- REQUIRED WORK:
The expected answer is the full listing, repeated exactly and free of images.

- GIVEN ENTRIES:

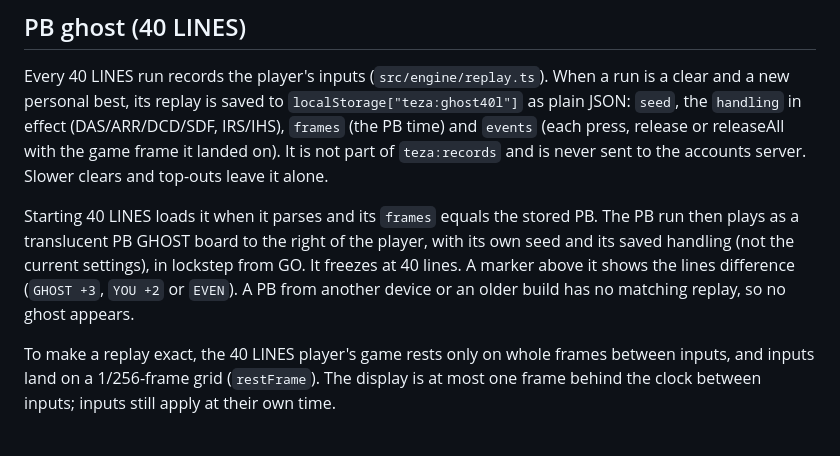
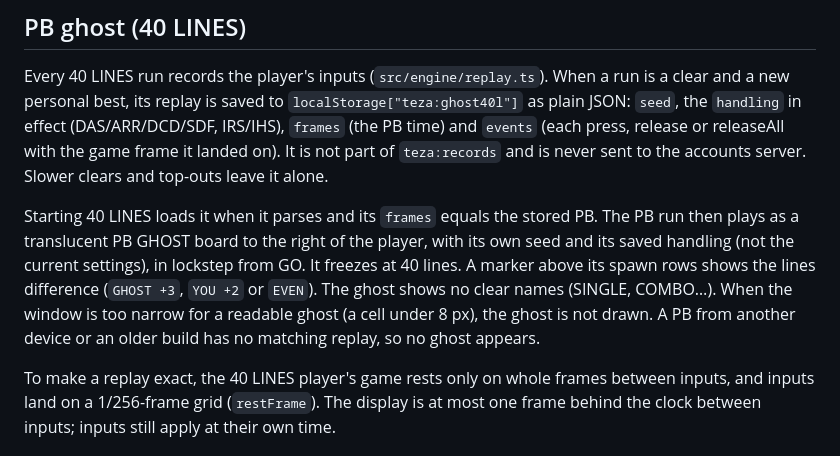
Before and after one commit to C-o-m-o-n/teza, a Markdown page: README.md, the part around the change. GitHub-like rendering.

Commit message:
Document ghost round 2 changes
Co-Authored-By: Claude Opus 5.5 <noreply@anthropic.com>

```diff
--- a/README.md
+++ b/README.md
@@ -120,7 +120,7 @@ For local testing of the API, build and run `npx wrangler dev --local-upstream 1
 
 Every 40 LINES run records the player's inputs (`src/engine/replay.ts`). When a run is a clear and a new personal best, its replay is saved to `localStorage["teza:ghost40l"]` as plain JSON: `seed`, the `handling` in effect (DAS/ARR/DCD/SDF, IRS/IHS), `frames` (the PB time) and `events` (each press, release or releaseAll with the game frame it landed on). It is not part of `teza:records` and is never sent to the accounts server. Slower clears and top-outs leave it alone.
 
-Starting 40 LINES loads it when it parses and its `frames` equals the stored PB. The PB run then plays as a translucent PB GHOST board to the right of the player, with its own seed and its saved handling (not the current settings), in lockstep from GO. It freezes at 40 lines. A marker above it shows the lines difference (`GHOST +3`, `YOU +2` or `EVEN`). A PB from another device or an older build has no matching replay, so no ghost appears.
+Starting 40 LINES loads it when it parses and its `frames` equals the stored PB. The PB run then plays as a translucent PB GHOST board to the right of the player, with its own seed and its saved handling (not the current settings), in lockstep from GO. It freezes at 40 lines. A marker above its spawn rows shows the lines difference (`GHOST +3`, `YOU +2` or `EVEN`). The ghost shows no clear names (SINGLE, COMBO…). When the window is too narrow for a readable ghost (a cell under 8 px), the ghost is not drawn. A PB from another device or an older build has no matching replay, so no ghost appears.
 
 To make a replay exact, the 40 LINES player's game rests only on whole frames between inputs, and inputs land on a 1/256-frame grid (`restFrame`). The display is at most one frame behind the clock between inputs; inputs still apply at their own time.
 
```
Also changed, not shown: docs/SESSION_LOG.md (+6 -0 lines).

- ANSWER BELOW:
Before and after one commit to C-o-m-o-n/teza, a Markdown page: README.md, the part around the change. GitHub-like rendering.

Commit message:
Document ghost round 2 changes
Co-Authored-By: Claude Opus 5.5 <noreply@anthropic.com>

```diff
--- a/README.md
+++ b/README.md
@@ -120,7 +120,7 @@ For local testing of the API, build and run `npx wrangler dev --local-upstream 1
 
 Every 40 LINES run records the player's inputs (`src/engine/replay.ts`). When a run is a clear and a new personal best, its replay is saved to `localStorage["teza:ghost40l"]` as plain JSON: `seed`, the `handling` in effect (DAS/ARR/DCD/SDF, IRS/IHS), `frames` (the PB time) and `events` (each press, release or releaseAll with the game frame it landed on). It is not part of `teza:records` and is never sent to the accounts server. Slower clears and top-outs leave it alone.
 
-Starting 40 LINES loads it when it parses and its `frames` equals the stored PB. The PB run then plays as a translucent PB GHOST board to the right of the player, with its own seed and its saved handling (not the current settings), in lockstep from GO. It freezes at 40 lines. A marker above it shows the lines difference (`GHOST +3`, `YOU +2` or `EVEN`). A PB from another device or an older build has no matching replay, so no ghost appears.
+Starting 40 LINES loads it when it parses and its `frames` equals the stored PB. The PB run then plays as a translucent PB GHOST board to the right of the player, with its own seed and its saved handling (not the current settings), in lockstep from GO. It freezes at 40 lines. A marker above its spawn rows shows the lines difference (`GHOST +3`, `YOU +2` or `EVEN`). The ghost shows no clear names (SINGLE, COMBO…). When the window is too narrow for a readable ghost (a cell under 8 px), the ghost is not drawn. A PB from another device or an older build has no matching replay, so no ghost appears.
 
 To make a replay exact, the 40 LINES player's game rests only on whole frames between inputs, and inputs land on a 1/256-frame grid (`restFrame`). The display is at most one frame behind the clock between inputs; inputs still apply at their own time.
 
```
Also changed, not shown: docs/SESSION_LOG.md (+6 -0 lines).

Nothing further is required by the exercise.